F1: Key Aston Martin AMR23 design changes

Driven by passion and purpose, the AMR23 adopts a bold and aggressive design and marks a step change from its predecessor.

With subtle changes to the 2023 technical regulations, aimed at refining 2022’s revolutionary rule book and improving safety, we’ve applied our learnings from the previous season.

AMR23 Highlight Image
The design team was adamant that it wanted to tackle these regulations without compromise. AMR23 is a significant development of the car we refined in the latter half of 2022.
Dan FallowsTechnical Director


The AMR23’s sidepods combine a scalloped upper surface with the deep-angled undercut seen on its predecessor. The aggressive shape is designed to better channel airflow towards the floor, rear wing and diffuser, while retaining the effective cooling elements and louvres that helped make the AMR22 one of the most reliable cars of last season.

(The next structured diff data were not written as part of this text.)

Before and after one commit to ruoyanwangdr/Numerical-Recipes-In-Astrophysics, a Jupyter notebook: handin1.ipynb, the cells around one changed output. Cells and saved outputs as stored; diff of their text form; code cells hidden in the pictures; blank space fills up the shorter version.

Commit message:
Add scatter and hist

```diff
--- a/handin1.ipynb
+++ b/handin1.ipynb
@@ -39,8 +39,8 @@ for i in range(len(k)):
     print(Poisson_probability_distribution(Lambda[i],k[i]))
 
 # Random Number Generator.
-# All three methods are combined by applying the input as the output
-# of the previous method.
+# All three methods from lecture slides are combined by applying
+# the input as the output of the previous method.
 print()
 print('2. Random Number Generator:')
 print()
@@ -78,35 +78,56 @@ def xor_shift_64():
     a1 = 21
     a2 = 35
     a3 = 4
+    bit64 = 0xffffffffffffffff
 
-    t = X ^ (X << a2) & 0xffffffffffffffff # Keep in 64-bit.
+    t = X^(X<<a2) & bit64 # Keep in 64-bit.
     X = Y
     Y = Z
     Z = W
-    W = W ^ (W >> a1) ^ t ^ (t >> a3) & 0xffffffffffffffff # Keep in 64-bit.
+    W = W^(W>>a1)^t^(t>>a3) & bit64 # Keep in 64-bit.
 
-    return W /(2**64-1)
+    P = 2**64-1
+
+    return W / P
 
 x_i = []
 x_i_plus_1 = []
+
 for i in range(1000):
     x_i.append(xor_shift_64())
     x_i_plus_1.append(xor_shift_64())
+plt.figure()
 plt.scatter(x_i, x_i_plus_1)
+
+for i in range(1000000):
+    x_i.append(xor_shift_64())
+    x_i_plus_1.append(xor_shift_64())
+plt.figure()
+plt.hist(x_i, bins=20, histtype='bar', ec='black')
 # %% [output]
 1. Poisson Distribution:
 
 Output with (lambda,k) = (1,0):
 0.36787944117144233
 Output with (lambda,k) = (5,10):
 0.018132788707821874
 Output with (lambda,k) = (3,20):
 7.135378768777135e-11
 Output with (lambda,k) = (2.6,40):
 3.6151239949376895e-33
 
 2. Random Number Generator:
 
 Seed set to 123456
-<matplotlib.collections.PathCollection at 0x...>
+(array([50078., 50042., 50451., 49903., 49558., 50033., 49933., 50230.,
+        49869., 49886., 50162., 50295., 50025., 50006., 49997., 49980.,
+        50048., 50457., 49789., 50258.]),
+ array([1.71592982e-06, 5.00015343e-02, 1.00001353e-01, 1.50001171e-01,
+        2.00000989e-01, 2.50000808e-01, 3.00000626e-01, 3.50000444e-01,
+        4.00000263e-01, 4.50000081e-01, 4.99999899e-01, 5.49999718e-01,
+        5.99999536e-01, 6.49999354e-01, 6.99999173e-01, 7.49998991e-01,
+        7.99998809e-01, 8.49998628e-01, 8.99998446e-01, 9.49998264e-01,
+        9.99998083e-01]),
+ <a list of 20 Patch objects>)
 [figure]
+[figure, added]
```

Front wing design has been heavily regulated since 2022 – simplified to reduce dirty air and outwash – but it remains crucial to the aerodynamic performance of the car, as it directs airflow across all the aerodynamic surfaces. Any changes in this area can have a significant impact, and a revised concept sees the AMR23 feature a more aggressive front wing profile compared to its predecessor.


A revised, aggressive front wing design, with the tip of the nosecone extending to the leading edge of the wing.

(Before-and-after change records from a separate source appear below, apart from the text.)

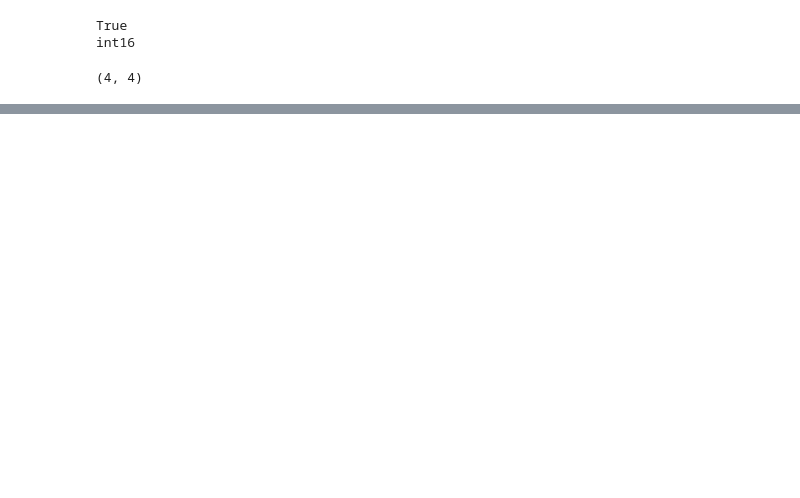
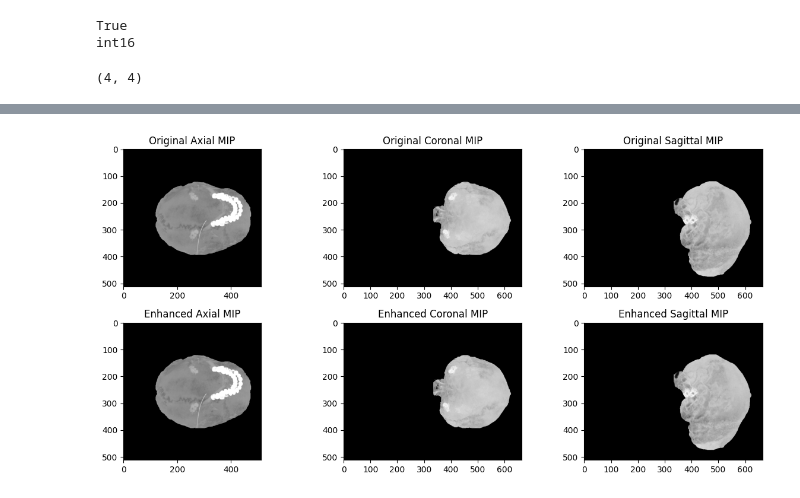
Before and after one commit to yaswanth-github/Hackathon, a Jupyter notebook: main.ipynb, the cells around one changed output, grey strips where cells are left out. Drawn from its saved outputs; the diff is of its cells as text; code cells hidden in the pictures; blank space fills up the shorter version.

```diff
--- a/main.ipynb
+++ b/main.ipynb
@@ -45,0 +121,62 @@ for i in range(image_data.shape[2]):
+# %%
+# Load the 3D CTA NIfTI file and brain mask
+cta_file_path = "/Users/yaswanth/Hackathon/Proxmed_LPU/Data/Anon10/Anon10.nii.gz"
+mask_file_path = "/Users/yaswanth/Hackathon/Proxmed_LPU/Data/Anon10/Anon10_ROI.nii.gz"
+
+cta_image = nib.load(cta_file_path)
+cta_data = cta_image.get_fdata()
+
+mask_image = nib.load(mask_file_path)
+mask_data = mask_image.get_fdata()
+
+# Apply Maximum Intensity Projection (MIP) along each axis
+axial_mip = np.max(cta_data, axis=2)
+coronal_mip = np.max(cta_data, axis=1)
+sagittal_mip = np.max(cta_data, axis=0)
+
+# Apply the brain mask to the MIPs
+axial_mip_masked = axial_mip * mask_data.max(axis=2)
+coronal_mip_masked = coronal_mip * mask_data.max(axis=1)
+sagittal_mip_masked = sagittal_mip * mask_data.max(axis=0)
+
+# Enhance the masked MIP images using histogram equalization
+
+def enhance_image(image):
+    return np.interp(image, (image.min(), image.max()), (0, 255))
+
+enhanced_axial_mip = enhance_image(axial_mip_masked).astype(np.uint8)
+enhanced_coronal_mip = enhance_image(coronal_mip_masked).astype(np.uint8)
+enhanced_sagittal_mip = enhance_image(sagittal_mip_masked).astype(np.uint8)
+
+# Display the original and enhanced MIP images side by side
+plt.figure(figsize=(12, 6))
+
+plt.subplot(2, 3, 1)
+plt.imshow(axial_mip_masked, cmap='gray')
+plt.title('Original Axial MIP')
+
+plt.subplot(2, 3, 2)
+plt.imshow(coronal_mip_masked, cmap='gray')
+plt.title('Original Coronal MIP')
+
+plt.subplot(2, 3, 3)
+plt.imshow(sagittal_mip_masked, cmap='gray')
+plt.title('Original Sagittal MIP')
+
+plt.subplot(2, 3, 4)
+plt.imshow(enhanced_axial_mip, cmap='gray')
+plt.title('Enhanced Axial MIP')
+
+plt.subplot(2, 3, 5)
+plt.imshow(enhanced_coronal_mip, cmap='gray')
+plt.title('Enhanced Coronal MIP')
+
+plt.subplot(2, 3, 6)
+plt.imshow(enhanced_sagittal_mip, cmap='gray')
+plt.title('Enhanced Sagittal MIP')
+
+
+plt.tight_layout()
+plt.show()
+# %% [output]
+[figure, added]
```
Also changed, not shown: parts of 22 cells of this notebook.
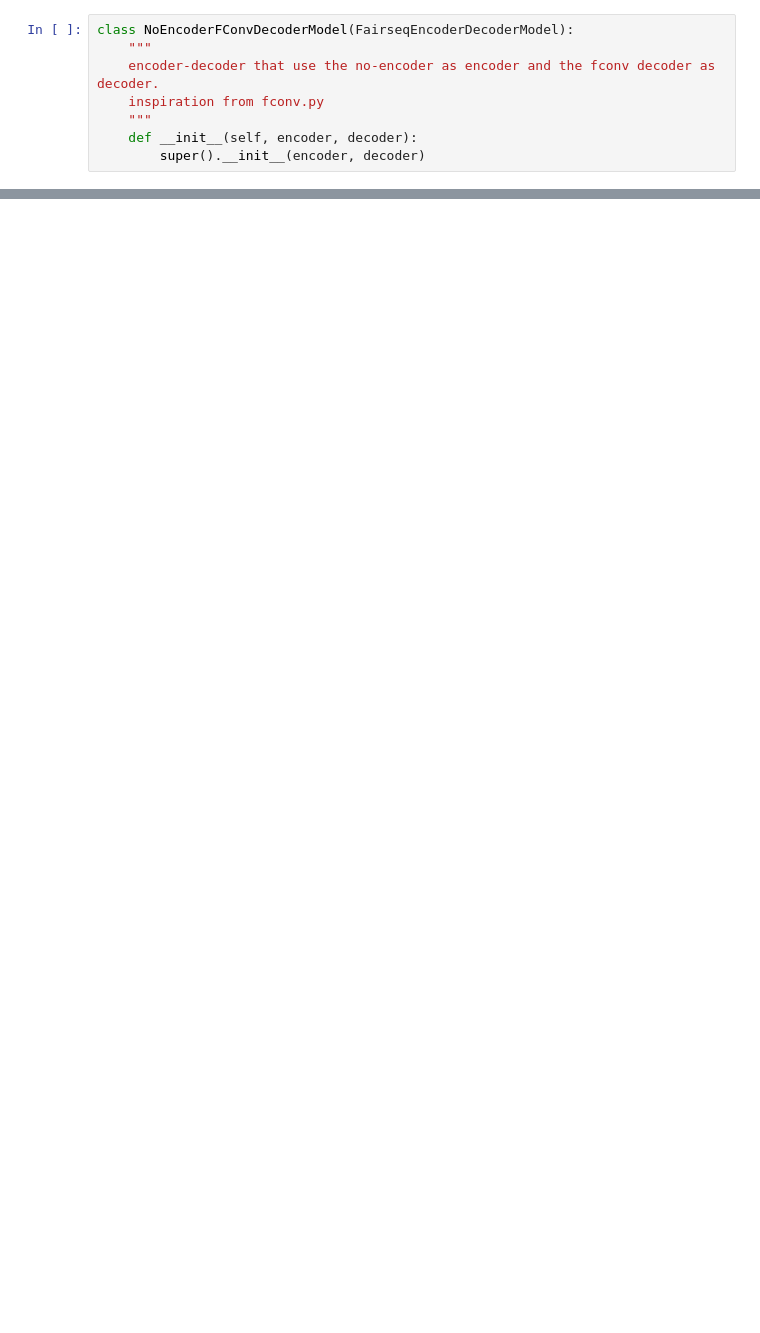
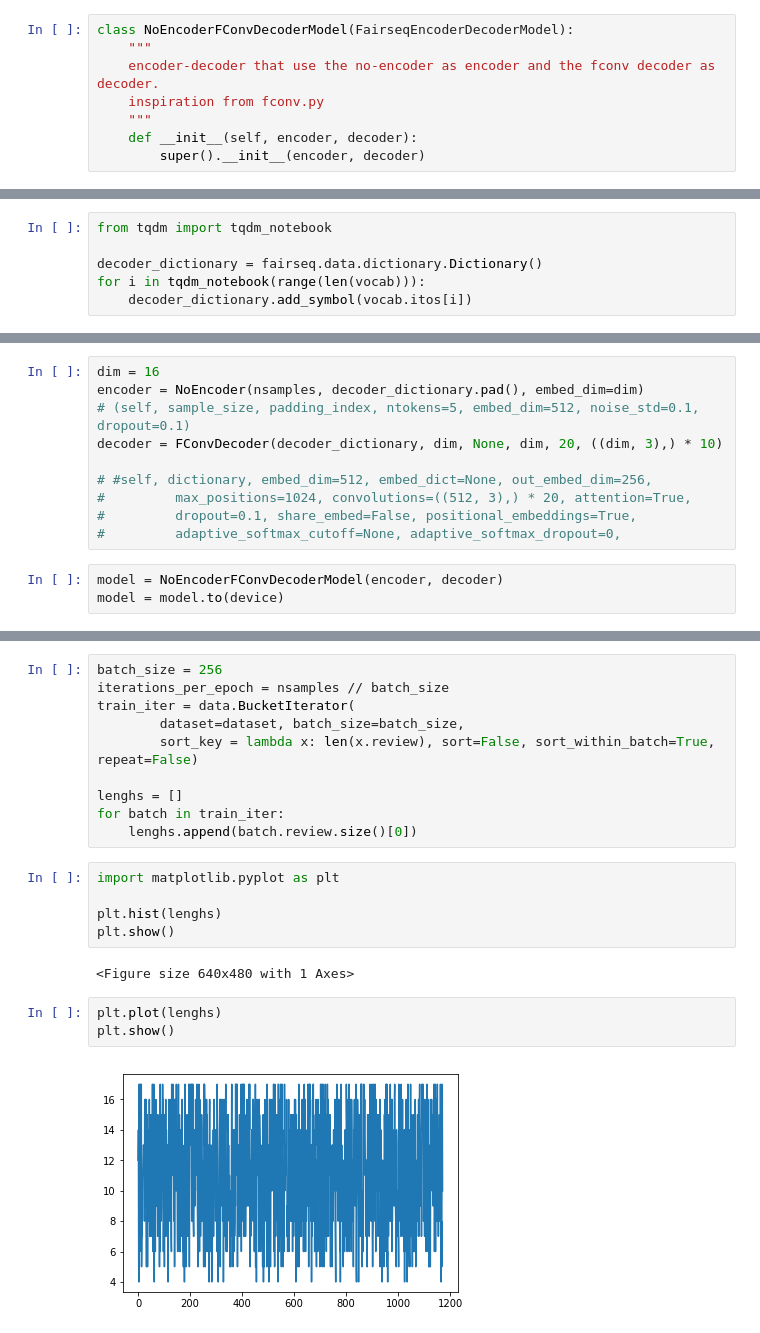
Before and after one commit to omri123/text_lord, a Jupyter notebook: text_lord_fconv.ipynb, the cells around one changed output, grey strips where cells are left out. Cells and saved outputs as stored; diff of their text form; blank space fills up the shorter version.

Commit message:
now - train!

```diff
--- a/text_lord_fconv.ipynb
+++ b/text_lord_fconv.ipynb
@@ -125,0 +155,6 @@ decoder = FConvDecoder()
+# %%
+from tqdm import tqdm_notebook
+
+decoder_dictionary = fairseq.data.dictionary.Dictionary()
+for i in tqdm_notebook(range(len(vocab))):
+    decoder_dictionary.add_symbol(vocab.itos[i])
@@ -125,0 +163,13 @@ decoder = FConvDecoder()
+# %%
+dim = 16
+encoder = NoEncoder(nsamples, decoder_dictionary.pad(), embed_dim=dim)
+# (self, sample_size, padding_index, ntokens=5, embed_dim=512, noise_std=0.1, dropout=0.1)
+decoder = FConvDecoder(decoder_dictionary, dim, None, dim, 20, ((dim, 3),) * 10)
+
+# #self, dictionary, embed_dim=512, embed_dict=None, out_embed_dim=256,
+#         max_positions=1024, convolutions=((512, 3),) * 20, attention=True,
+#         dropout=0.1, share_embed=False, positional_embeddings=True,
+#         adaptive_softmax_cutoff=None, adaptive_softmax_dropout=0,
+# %%
+model = NoEncoderFConvDecoderModel(encoder, decoder)
+model = model.to(device)
@@ -125,0 +303,22 @@ decoder = FConvDecoder()
+# %%
+batch_size = 256
+iterations_per_epoch = nsamples // batch_size
+train_iter = data.BucketIterator(
+        dataset=dataset, batch_size=batch_size,
+        sort_key = lambda x: len(x.review), sort=False, sort_within_batch=True, repeat=False)
+
+lenghs = []
+for batch in train_iter:
+    lenghs.append(batch.review.size()[0])
+# %%
+import matplotlib.pyplot as plt
+
+plt.hist(lenghs)
+plt.show()
+# %% [output]
+<Figure size 640x480 with 1 Axes>
+# %%
+plt.plot(lenghs)
+plt.show()
+# %% [output]
+[figure, added]
```
Also changed, not shown: parts of 14 cells of this notebook, 24 other files.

A scalloped upper surface and deep-angled undercut combine to better manage airflow to the rear of the car.

The move to ground-effect aerodynamics in 2022 left teams battling with porpoising and bouncing – an aerodynamic phenomenon that causes an F1 car to rapidly oscillate due to a sudden increase and decrease in downforce.

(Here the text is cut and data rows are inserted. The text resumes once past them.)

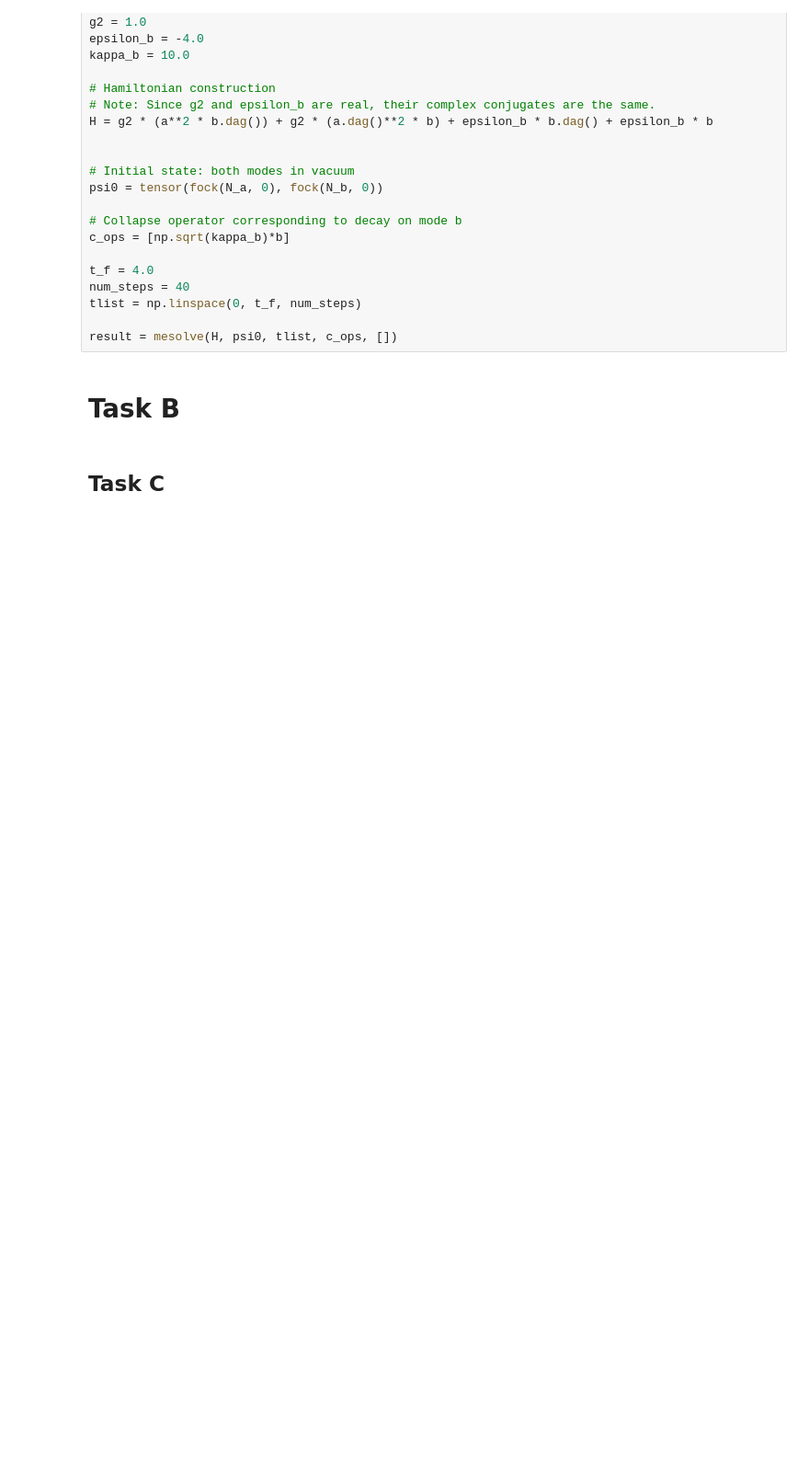
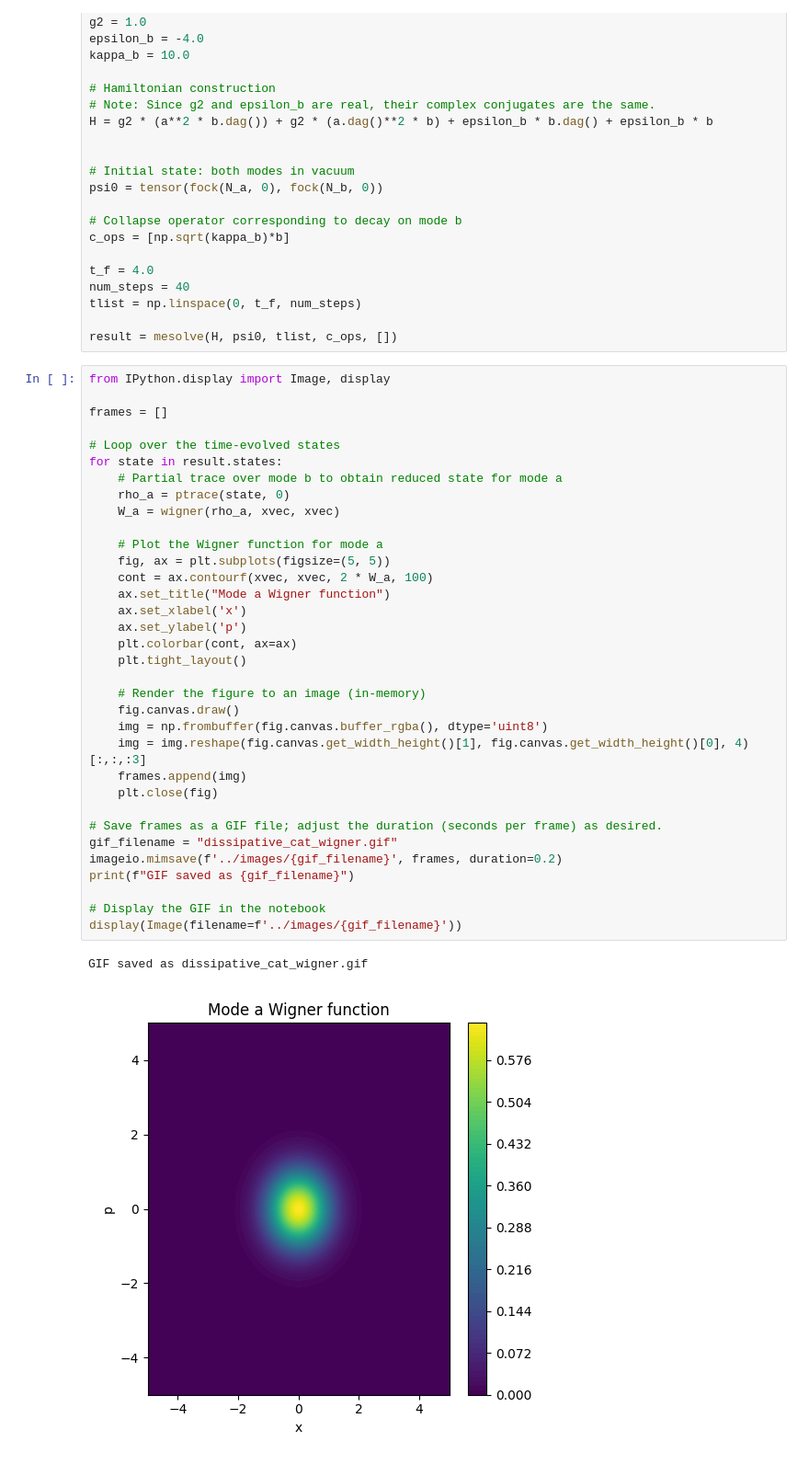
Before and after one commit to Haadi-Khan/yq25_alice-bob_challenge, a Jupyter notebook: src/part1a.ipynb, the cells around one changed output. Shown at 92% size. Saved outputs shown, nothing was run; the diff lists cells and outputs as text; blank space fills up the shorter version.

```diff
--- a/src/part1a.ipynb
+++ b/src/part1a.ipynb
@@ -131,7 +95,40 @@ num_steps = 40
 tlist = np.linspace(0, t_f, num_steps)
 
 result = mesolve(H, psi0, tlist, c_ops, [])
-# %% [markdown]
-# Task B
-# %% [markdown]
-## Task C
+# %%
+from IPython.display import Image, display
+
+frames = []
+
+# Loop over the time-evolved states
+for state in result.states:
+    # Partial trace over mode b to obtain reduced state for mode a
+    rho_a = ptrace(state, 0)
+    W_a = wigner(rho_a, xvec, xvec)
+
+    # Plot the Wigner function for mode a
+    fig, ax = plt.subplots(figsize=(5, 5))
+    cont = ax.contourf(xvec, xvec, 2 * W_a, 100)
+    ax.set_title("Mode a Wigner function")
+    ax.set_xlabel('x')
+    ax.set_ylabel('p')
+    plt.colorbar(cont, ax=ax)
+    plt.tight_layout()
+
+    # Render the figure to an image (in-memory)
+    fig.canvas.draw()
+    img = np.frombuffer(fig.canvas.buffer_rgba(), dtype='uint8')
+    img = img.reshape(fig.canvas.get_width_height()[1], fig.canvas.get_width_height()[0], 4)[:,:,:3]
+    frames.append(img)
+    plt.close(fig)
+
+# Save frames as a GIF file; adjust the duration (seconds per frame) as desired.
+gif_filename = "dissipative_cat_wigner.gif"
+imageio.mimsave(f'../images/{gif_filename}', frames, duration=0.2)
+print(f"GIF saved as {gif_filename}")
+
+# Display the GIF in the notebook
+display(Image(filename=f'../images/{gif_filename}'))
+# %% [output]
+GIF saved as dissipative_cat_wigner.gif
+[figure, added]
```
Also changed, not shown: parts of 4 cells of this notebook, 1 other file.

To combat the phenomenon, the FIA has increased the height of the floor’s lateral edge by 15mm and raised the diffuser throat to reduce aero sensitivity under the car. The floor of the car has been stiffened to meet more stringent vertical deflection tests: there are six load application points on both sides of the car, and the floor cannot deflect more than 8mm when a total of 600N is applied to each side.

With much of a modern-day F1 car’s downforce generated by the floor, the changes will reduce the overall downforce generated underneath the car, especially in fast corners. Extracting the most from the floor will be key to unlocking performance from the AMR23.


Edge raised by 15mm; stiffness increased; diffuser throat raised; additional sensors to monitor vertical oscillations.


The race to improve safety in F1 never stops. The roll hoop regulations have changed to ensure that this section of the car is strong enough in the event of a roll and reduce the chance of the roll hoop digging into the ground. The mandated shape of the air intake now limits the extent to which teams can manage airflow around this area towards the sidepods and engine cover. To improve rearward visibility, the size of the mirrors has increased from 150mm x 50mm to 200mm x 50mm. The increase will influence airflow around the sidepods and towards the rear wheels.


Revised geometrically to improve strength and a rounded design is now mandated.


Taller and wider, mirrors have increased in size for 2023 in response to reduced rearward visibility due to porpoising and the 18-inch wheels.


The current generation of F1 car is the heaviest in the sport’s history. A minimum weight limit of 798kg was introduced in 2022 – a 46kg increase over the previous generation of F1 car – owing to bigger, 18-inch wheels and safety enhancements to the chassis.

Although teams made significant inroads on shaving weight from their cars, they struggled to meet the new minimum weight early in the season and the same limit remains for ’23 in part due to further safety improvements being made to the chassis.